The budget also provides another $100 million over five years for First Nations to create their own governance structures outside of the Indian Act which has long been criticized as restrictive and paternalistic. 230 First Nations get it. The Federal Minister of Indigenous Services gets it. It’s time for Canadians to take a closer look at the transformational work which has begun.

A change in the relationship status between Ottawa and First Nations is imminent. In any good relationship, we strive to better ourselves and to do right by each other. That ideal was voiced by Finance Minister Bill Morneau during his recent budget speech when he described the relationship goal with First Nations in Canada. We know it’s not perfect and where there are gaps in jurisdiction we will work with Canada to fill them.

“Our responsibility to do better, to do more” was the way Morneau worded it.

For too long this relationship has endured a debilitating power imbalance. It has been called dysfunctional and has seen its share of hardship.

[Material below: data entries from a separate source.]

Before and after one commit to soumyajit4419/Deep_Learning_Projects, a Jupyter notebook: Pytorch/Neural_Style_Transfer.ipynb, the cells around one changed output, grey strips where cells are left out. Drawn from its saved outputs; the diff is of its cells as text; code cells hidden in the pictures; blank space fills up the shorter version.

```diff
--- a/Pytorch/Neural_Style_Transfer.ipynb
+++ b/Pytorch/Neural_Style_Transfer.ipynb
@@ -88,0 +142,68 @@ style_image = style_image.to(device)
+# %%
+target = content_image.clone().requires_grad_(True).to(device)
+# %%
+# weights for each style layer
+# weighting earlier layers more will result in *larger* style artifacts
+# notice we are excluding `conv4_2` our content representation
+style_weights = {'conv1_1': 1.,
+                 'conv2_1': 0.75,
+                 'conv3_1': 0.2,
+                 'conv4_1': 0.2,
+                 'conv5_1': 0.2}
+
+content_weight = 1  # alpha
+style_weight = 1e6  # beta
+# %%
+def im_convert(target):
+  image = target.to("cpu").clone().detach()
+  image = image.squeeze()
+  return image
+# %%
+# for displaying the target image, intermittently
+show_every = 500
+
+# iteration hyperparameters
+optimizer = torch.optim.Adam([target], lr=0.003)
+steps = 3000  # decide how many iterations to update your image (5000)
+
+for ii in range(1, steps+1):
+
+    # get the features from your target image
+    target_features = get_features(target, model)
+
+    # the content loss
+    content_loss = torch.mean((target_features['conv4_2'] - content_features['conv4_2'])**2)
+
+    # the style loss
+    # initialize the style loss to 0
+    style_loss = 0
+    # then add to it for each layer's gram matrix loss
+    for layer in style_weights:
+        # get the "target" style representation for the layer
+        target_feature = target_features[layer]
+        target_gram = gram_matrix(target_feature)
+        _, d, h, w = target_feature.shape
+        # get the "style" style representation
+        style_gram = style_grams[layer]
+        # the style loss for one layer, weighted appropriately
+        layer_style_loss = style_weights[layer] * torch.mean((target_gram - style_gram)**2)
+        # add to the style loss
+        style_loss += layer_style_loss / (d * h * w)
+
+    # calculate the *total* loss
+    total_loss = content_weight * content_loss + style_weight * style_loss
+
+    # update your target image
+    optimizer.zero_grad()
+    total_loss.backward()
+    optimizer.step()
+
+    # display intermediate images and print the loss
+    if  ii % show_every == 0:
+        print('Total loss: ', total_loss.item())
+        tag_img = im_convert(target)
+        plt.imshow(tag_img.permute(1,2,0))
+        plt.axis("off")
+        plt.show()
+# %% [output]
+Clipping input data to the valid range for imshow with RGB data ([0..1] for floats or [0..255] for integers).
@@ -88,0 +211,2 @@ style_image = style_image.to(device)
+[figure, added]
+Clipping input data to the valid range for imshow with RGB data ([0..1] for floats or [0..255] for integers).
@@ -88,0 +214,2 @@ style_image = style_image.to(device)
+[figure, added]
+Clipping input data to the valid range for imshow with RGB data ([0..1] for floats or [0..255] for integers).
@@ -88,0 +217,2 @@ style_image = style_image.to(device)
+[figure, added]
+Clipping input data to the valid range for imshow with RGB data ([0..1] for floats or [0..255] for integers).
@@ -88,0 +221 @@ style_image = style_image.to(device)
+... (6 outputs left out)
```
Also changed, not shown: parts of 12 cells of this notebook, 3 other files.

While it’s too early to shed the relationship status as “it’s complicated,” progress is being realized with communications and understanding. The budget offers a promise, a promise of an equal stake at the table, economic freedom, and empowerment. We believe when it comes to this fiscal union, the government appears comfortable with a long engagement.

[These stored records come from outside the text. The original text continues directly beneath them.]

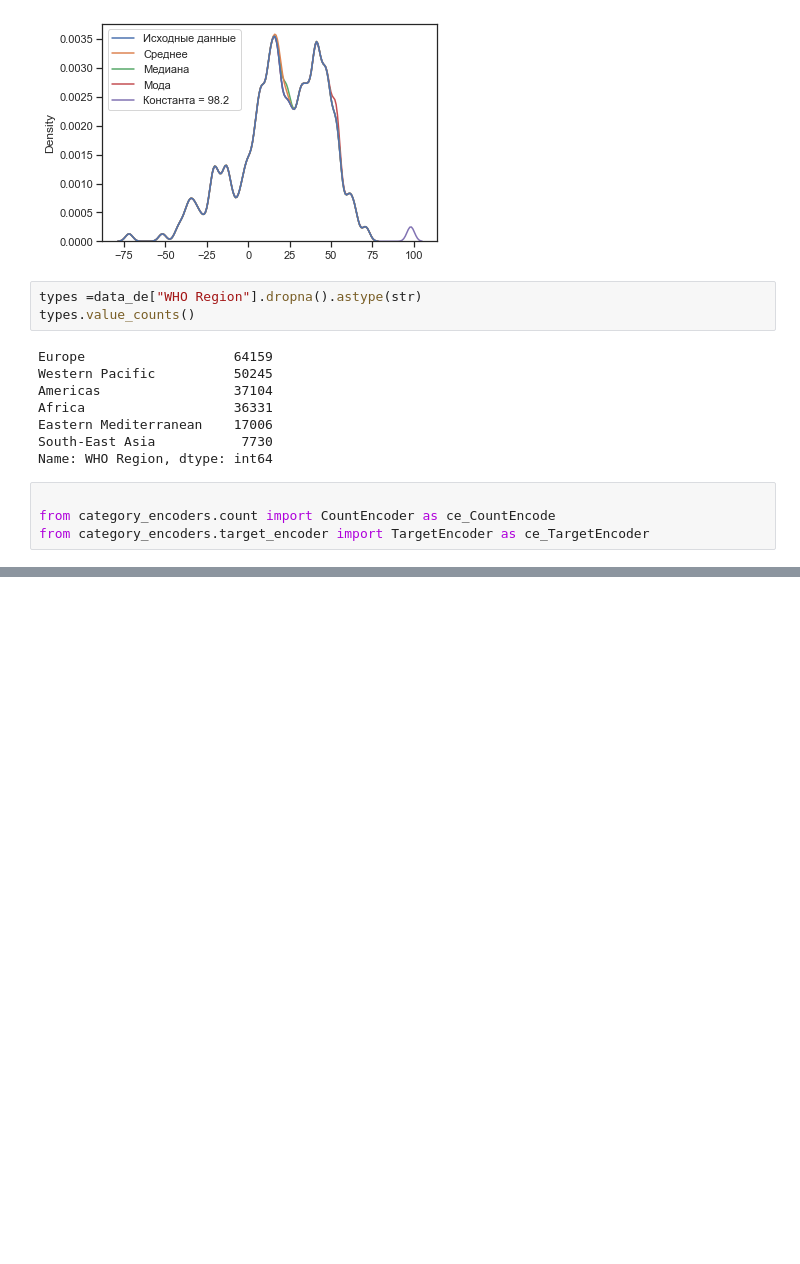
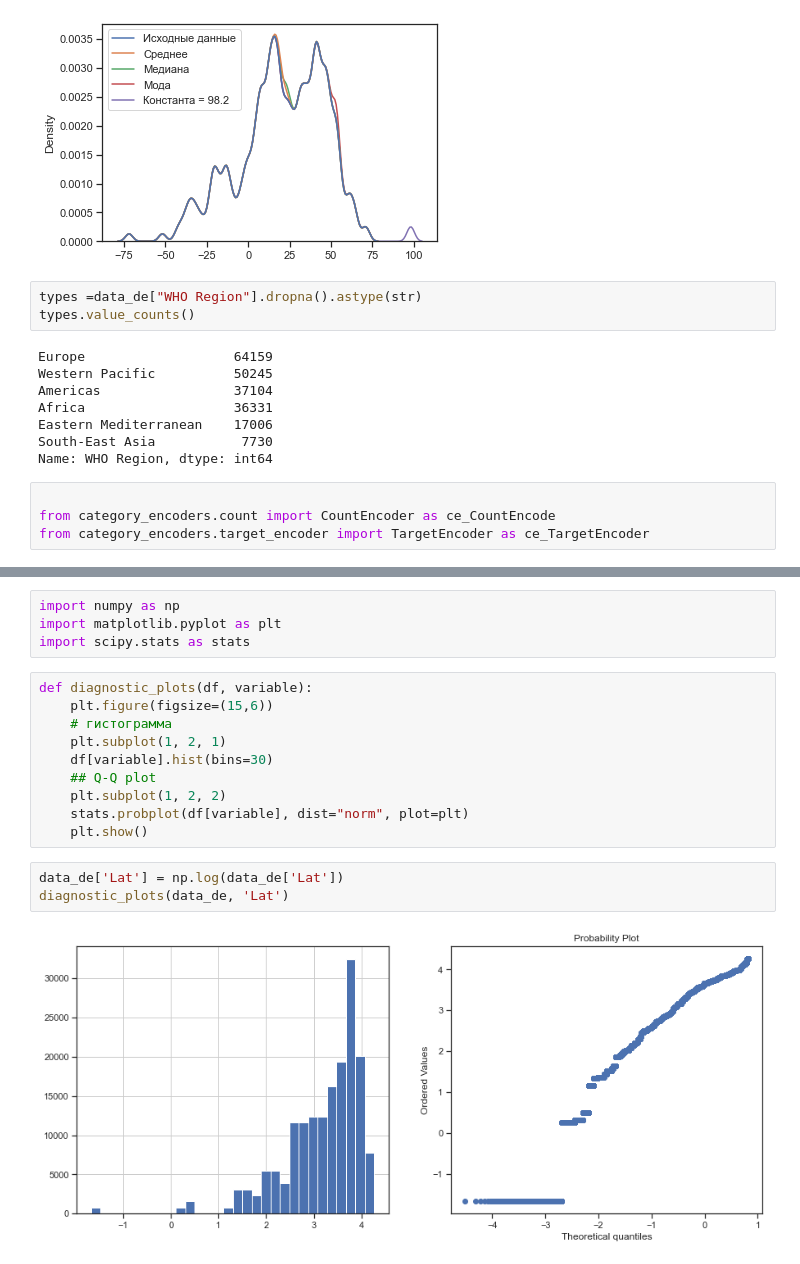
Before and after one commit to xiabeibei0505/IY5MMO1, a Jupyter notebook: лаб2/Back_up.ipynb, the cells around one changed output, grey strips where cells are left out. Saved outputs shown, nothing was run; the diff lists cells and outputs as text; blank space fills up the shorter version.

```diff
--- a/лаб2/Back_up.ipynb
+++ b/лаб2/Back_up.ipynb
@@ -186,0 +163,19 @@ sns.kdeplot(data=mm.fit_transform(data_de[["Lat"]]),shade=True,color="g")
+# %%
+import numpy as np
+import matplotlib.pyplot as plt
+import scipy.stats as stats
+# %%
+def diagnostic_plots(df, variable):
+    plt.figure(figsize=(15,6))
+    # гистограмма
+    plt.subplot(1, 2, 1)
+    df[variable].hist(bins=30)
+    ## Q-Q plot
+    plt.subplot(1, 2, 2)
+    stats.probplot(df[variable], dist="norm", plot=plt)
+    plt.show()
+# %%
+data_de['Lat'] = np.log(data_de['Lat'])
+diagnostic_plots(data_de, 'Lat')
+# %% [output]
+[figure, added]
```
Also changed, not shown: parts of 7 cells of this notebook, 1 other file.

The FMA Institutions and participating First Nations are working at long term solutions, reconciling, building trust and bridges (literally and figuratively), and supporting economic self- sufficiency, minus the paternalistic escort.

The budget offers yet another proposal for a true nation to nation relationship. It proposes a pathway for First Nations autonomy, investments, taxation and economic growth. It provides a blueprint to transform a possible fiscal burden to an engine of growth.

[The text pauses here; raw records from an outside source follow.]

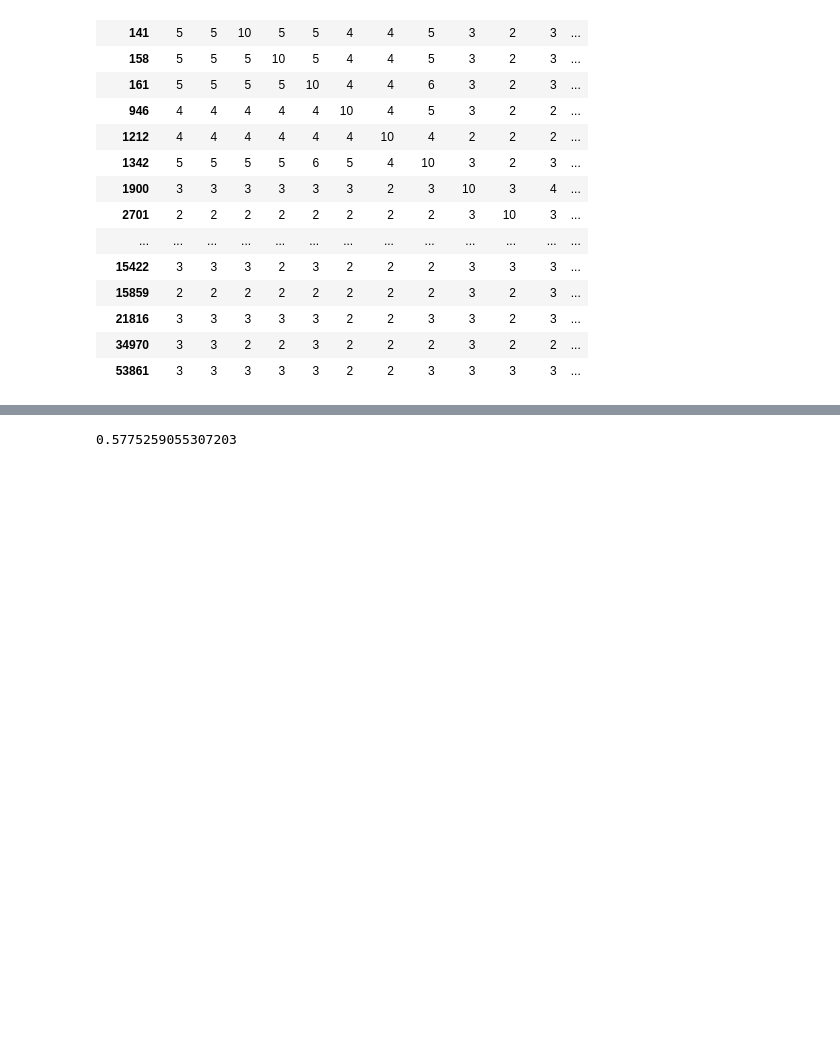
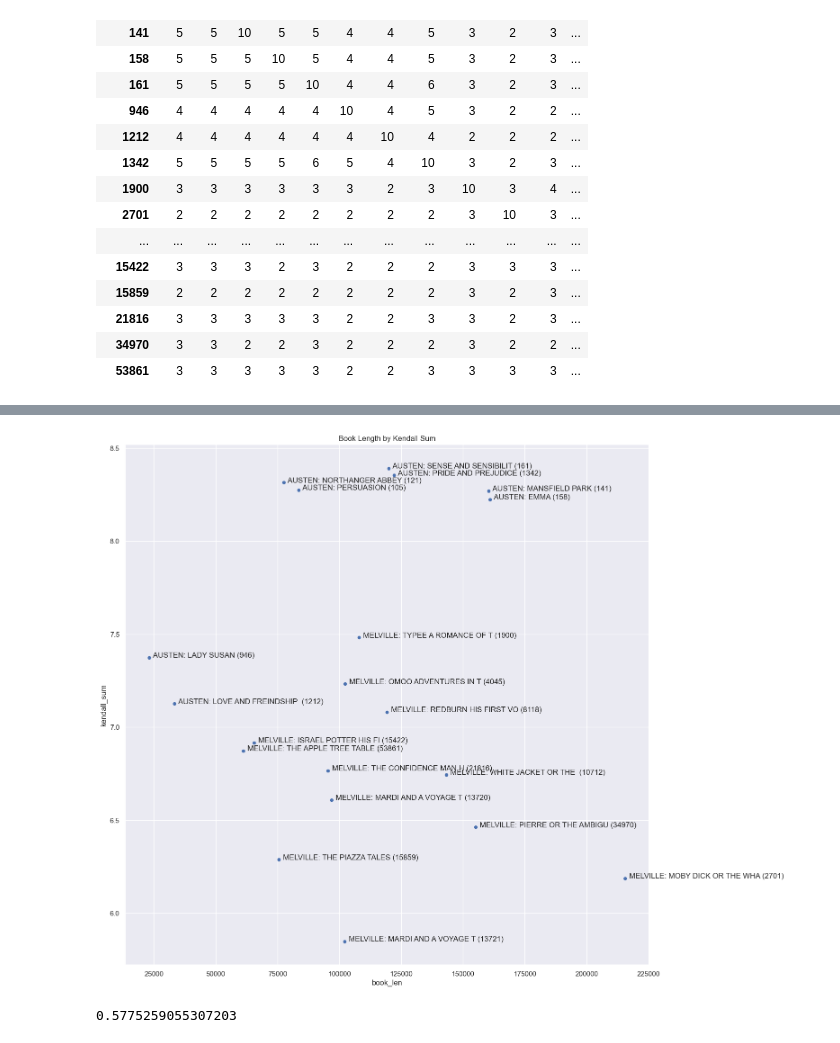
Before and after one commit to ontoligent/DS5001-2023-01-R, a Jupyter notebook: lessons/M06_CusteringSimilarity/M06_01_SimilarityMeasures.ipynb, the cells around one changed output, grey strips where cells are left out. Cells and saved outputs as stored; diff of their text form; code cells hidden in the pictures; blank space fills up the shorter version.

```diff
--- a/lessons/M06_CusteringSimilarity/M06_01_SimilarityMeasures.ipynb
+++ b/lessons/M06_CusteringSimilarity/M06_01_SimilarityMeasures.ipynb
@@ -366,3 +397,10 @@ hca(CORR[corr_type], color_thresh=.6);
+# %%
+LIB['kendall_sum'] = CORR_MATRIX.sum()
+# %%
+ax = LIB.plot.scatter('book_len', 'kendall_sum', figsize=(15,15), title="Book Length by Kendall Sum")
+LIB.apply(lambda row: ax.text(row.book_len, row.kendall_sum, f"  {row.label}"), axis=1);
+# %% [output]
+[figure, added]
 # %%
 AUS_IDX = LIB[LIB.author.str.contains("AUS")].index.to_list()
 MEL_IDX = LIB[LIB.author.str.contains("MEL")].index.to_list()
```
Also changed, not shown: parts of 30 cells of this notebook.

Harold Calla, Squamish Nation, Executive Chair, First Nations Financial Management Board

C.T. (Manny) Jules, Tk’emlúps te Secwepemc, Chief Commissioner, First Nations Tax Commission

Ernie Daniels, Salt River, NWT, Chief Executive Officer, First Nations Finance Authority

Just Posted

Moms of those killed by illicit opioids take to B.C. Legislature in call for action

Moms Stop the Harm, a nationwide network of families who have lost loved ones to overdoses rally

Trudeau announces bioregional oceans protection agreement in Prince Rupert

Agreement announced in partnership with 14 central and north coast First Nations

115 new wildfires burning across B.C. due to 19,000 lightning strikes

More fires expected to start today, says BC Wildfire Service officials

Local artist Danika Naccarella commissioned to design artwork for Northern Sea Wolf

The Sea Wolf symbolizes family, loyalty and the protection of those travelling their waters.

‘Daddy bonus’ common in B.C. workplaces, study finds

UBC researchers say dads don’t have to be number one in the office to get a raise

VIDEO: Canadian toddler caught practising hockey skills in crib

Eli Graveline is getting praise from far and wide as the internet freaks out of cute throwback video

Man shot dead in Surrey ID’d as hockey coach and father of two

Murder of Paul Bennett – a respected Peace Arch Hospital worker and ‘champion of sport’ – ‘not random’

Serial killer Robert Pickton transferred to Quebec: victim’s family

Pickton was convicted in December 2007 of six counts of second degree murder

Canadian Syrian children’s choir not to attend festival over fears about U.S. travel

Many kids are recent immigrants from countries covered by Trump travel ban

B.C. teacher ends Jeopardy! winning streak, taking home US$69,000

Ali Hasan, from New Westminster, has been gaining fans as a “one-man invasion,” says Alex Trebek

Jett Woo highlights 5 Canucks choices on Day 2 of NHL entry draft

WHL star out of Moose Jaw tabbed in Round 2

In a matter of hours, women in Saudi Arabia will be allowed to drive

Change was announced as a royal decree in 2017 by Crown Prince Mohammen bin Salman

Feds announce measures to protect endangered whale species

Canada’s Whale Initiative is part of the federal government’s $1.5 billion Ocean Protection Plan

Most Read